Although I had a vague idea of where I wanted to go I couldn’t imagine how change would, or even could happen when I started my therapy. I trusted in the fact that psychotherapy is scientifically proven and that I had the will to change things but I simply had no idea how “just talking” was supposed to do anything. I guess that many people feel like that – after all we all know how it can be good to speak about something that makes us unhappy but such a conversation is not yet a therapy session. So what is it that helps me so much?
For me the most important thing is the perspective from outside. My therapist can assess things much better than any friend ever could which is why I believe her when she says “But that was really awful!” or “You should take that seriously!”. If she says it from an objective point of view I can accept it.
This acceptance allows me to think about certain things in the first place. I am really, really good at trivializing things. While this can be quite funny at times it doesn’t help with actually working on problems. My therapist doesn’t give me any oppurtunity to belittle anything but at the same time she doesn’t dramatize (friends tend to either being deceived by my humour or worrying horribly).
So how does this thinking help? After all I used to brood a lot before therapy as well. But this is different. For example I slowly start trusting in my ability to find triggers for certain symptoms. Everything used to be blurry, I felt like symptoms just “happened” to me and I experienced them as unchangeable. Most times that’s still the case but not always. Too often have I seen how things suddenly became clear with the help of my therapist and how I suddenly knew where something came from – and therefore what I needed for it to go away (keyword schema modes). It feels incredible! At this point I hardly ever manage it without help but at least I know that it’s possible. And therefore I think, ask myself questions my therapist usually asks, write down which situation has occured before a certain symptom set in or where I know the feeling from. And sometimes I can find a solution.
The word “solution” leads to my next point: Such a solution can look quite unconventional. Therapy encourages me to simply do stuff that helps me even if it comes across as weird. Nobody has to understand why I’m talking to myself or why I run up and down a staircase or why I sit down with lots of colourful modelling clay and listen to nursery rhymes. The only thing that’s important is that it helps. Everything that helps without harming is good. Period.
This summarizes what therapy has changed for me in general. And I could never have achieved this by “just talking”.
Very important for me is that I connect with my therapist – without that it wouldn’t work. If I didn’t feel safe with her or we had a different sense of humour or I would feel pressured – no way!
Furthermore it’s important for me, personally, that it’s not “just talking” after all. If we can’t make progress by talking my therapist has lots and lots of exercises that help with working on a problem: describing interpersonal relationships by using coloured buttons, sitting in different chairs that symbolize different parts of me, imagination exercises…. I think there wouldn’t be any progress without these exercises. This also applies to the exercises, questionaires etc. I get for home – for me, personally, behavioural therapy is much more suitable than other approaches simply because I have the urge to do something instead of constantly asking why. It’s important for me to learn how to live with my disorder and for that I definitely need to know where it comes from. But exercises that help me handle my life are more useful than the “just talking” most people think therapy consists of.
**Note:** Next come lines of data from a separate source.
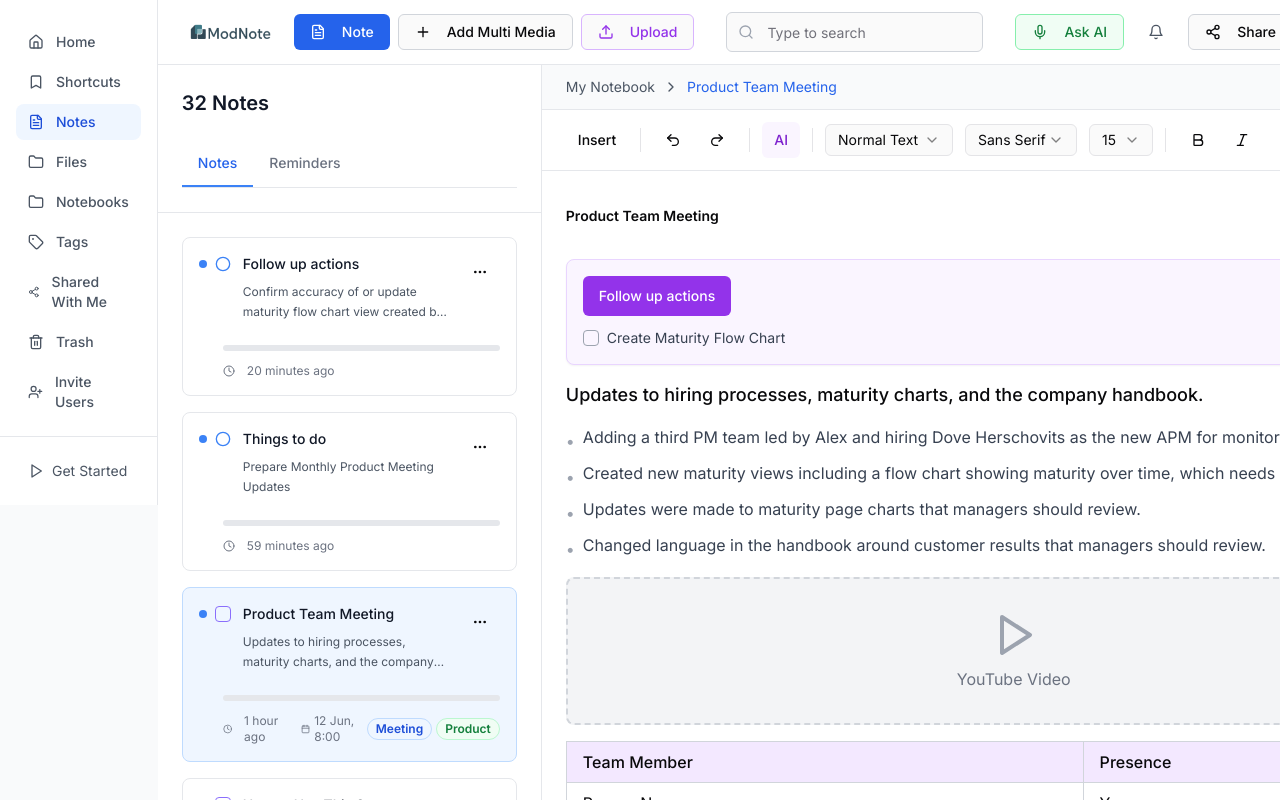
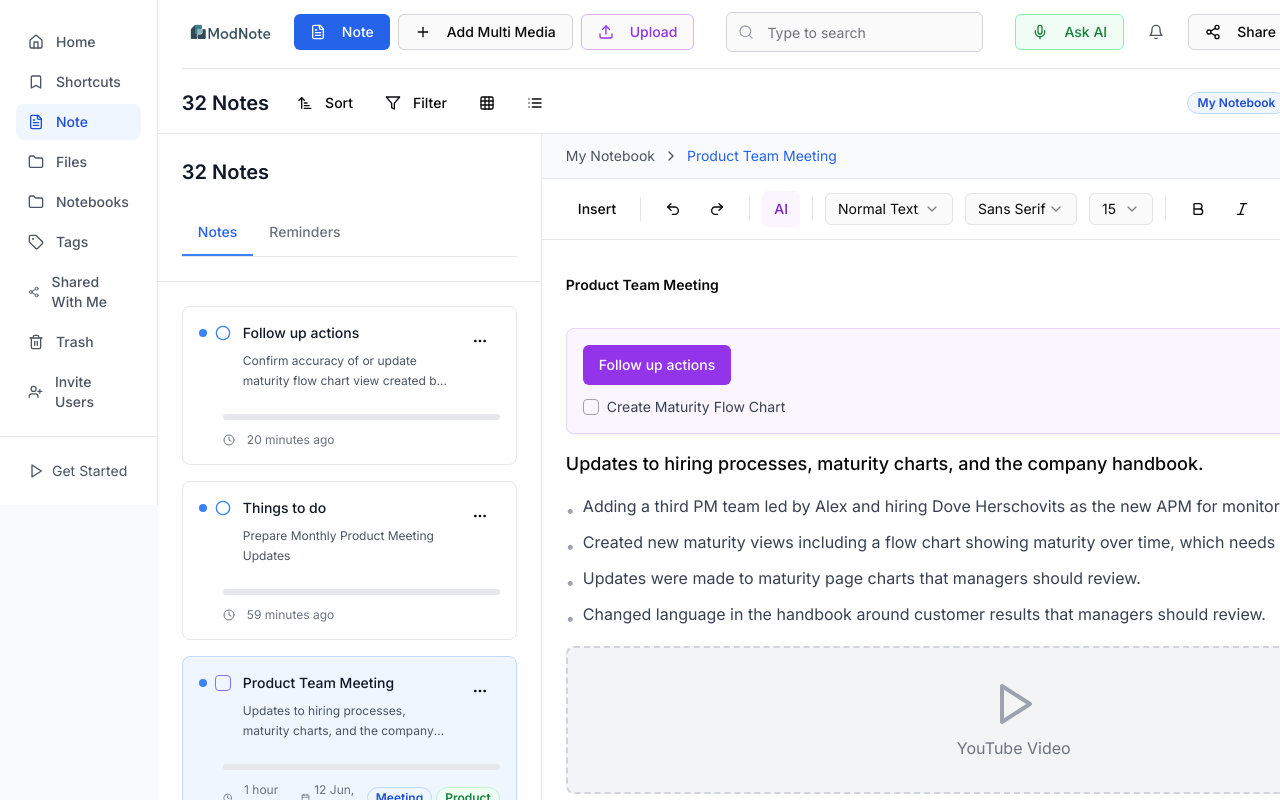
Before and after one commit to devallthingsnwa/modnote-scribe-flow, a React (Vite) app: page /modnote in a window 1280 px wide. Shown: the top 800 px of the page. Built offline with nearby package versions, Linux system fonts and the light colour scheme.

Commit message:
Refactor Notes tab and implement UI
Refactored the Notes tab to match the specified UI design, including the top navigation bar, notes list panel, and note editor panel.

```diff
--- a/src/components/modnote/ModNoteHeader.tsx
+++ b/src/components/modnote/ModNoteHeader.tsx
@@ -11,7 +11,11 @@ import {
   Bell,
   Share2,
   Menu,
-  MoreHorizontal
+  MoreHorizontal,
+  Grid3X3,
+  List,
+  Filter,
+  SortAsc
 } from "lucide-react";
 import { Logo } from "@/components/Logo";
 import { Avatar, AvatarImage, AvatarFallback } from "@/components/ui/avatar";
@@ -154,6 +158,41 @@ export function ModNoteHeader({
           </DropdownMenu>
         </div>
       </div>
+
+      {/* Secondary Header for Notes Section */}
+      {isNoteEditing && (
+        <div className="flex items-center justify-between mt-4 pt-4 border-t border-gray-200">
+          <div className="flex items-center gap-4">
+            <h1 className="text-xl font-semibold text-gray-900">32 Notes</h1>
+            <div className="flex items-center gap-2">
+              <Button variant="ghost" size="sm">
+                <SortAsc className="w-4 h-4 mr-1" />
+                Sort
+              </Button>
+              <Button variant="ghost" size="sm">
+                <Filter className="w-4 h-4 mr-1" />
+                Filter
+              </Button>
+              <Button variant="ghost" size="sm">
+                <Grid3X3 className="w-4 h-4" />
+              </Button>
+              <Button variant="ghost" size="sm">
+                <List className="w-4 h-4" />
+              </Button>
+            </div>
+          </div>
+
+          <div className="flex items-center gap-2">
+            <Badge variant="outline" className="bg-blue-50 text-blue-700 border-blue-200">
+              My Notebook
+            </Badge>
+            <span className="text-gray-400">›</span>
+            <Badge variant="outline" className="bg-blue-50 text-blue-700 border-blue-200">
+              Product Team Meeting
+            </Badge>
+          </div>
+        </div>
+      )}
     </header>
   );
 }
--- a/src/components/modnote/ModNoteSidebar.tsx
+++ b/src/components/modnote/ModNoteSidebar.tsx
@@ -1,7 +1,6 @@
 
 import { Home, Bookmark, FileText, Folder, Tag, Share2, Trash2, UserPlus, Play } from "lucide-react";
 import { cn } from "@/lib/utils";
-import { Button } from "@/components/ui/button";
 
 interface ModNoteSidebarProps {
   selectedSection: string;
@@ -12,7 +11,7 @@ export function ModNoteSidebar({ selectedSection, onSectionChange }: ModNoteSide
   const menuItems = [
     { icon: Home, label: "Home", key: "home" },
     { icon: Bookmark, label: "Shortcuts", key: "shortcuts" },
-    { icon: FileText, label: "Notes", key: "notes" },
+    { icon: FileText, label: "Note", key: "notes" },
     { icon: Folder, label: "Files", key: "files" },
     { icon: Folder, label: "Notebooks", key: "notebooks" },
     { icon: Tag, label: "Tags", key: "tags" },
```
As most of you who are reading this might have some experience with this I’m probably explaining things that aren’t new. But in my life I often meet people who can’t imagine how exhausting therapy can be, what is different from a “normal” conversation – and why it helps. And as I felt exactly like that I’m writing this for everyone who hasn’t dared try therapy so far or who (like me) was disappointed by the first try. When therapy works you can feel things click into place and change. For real.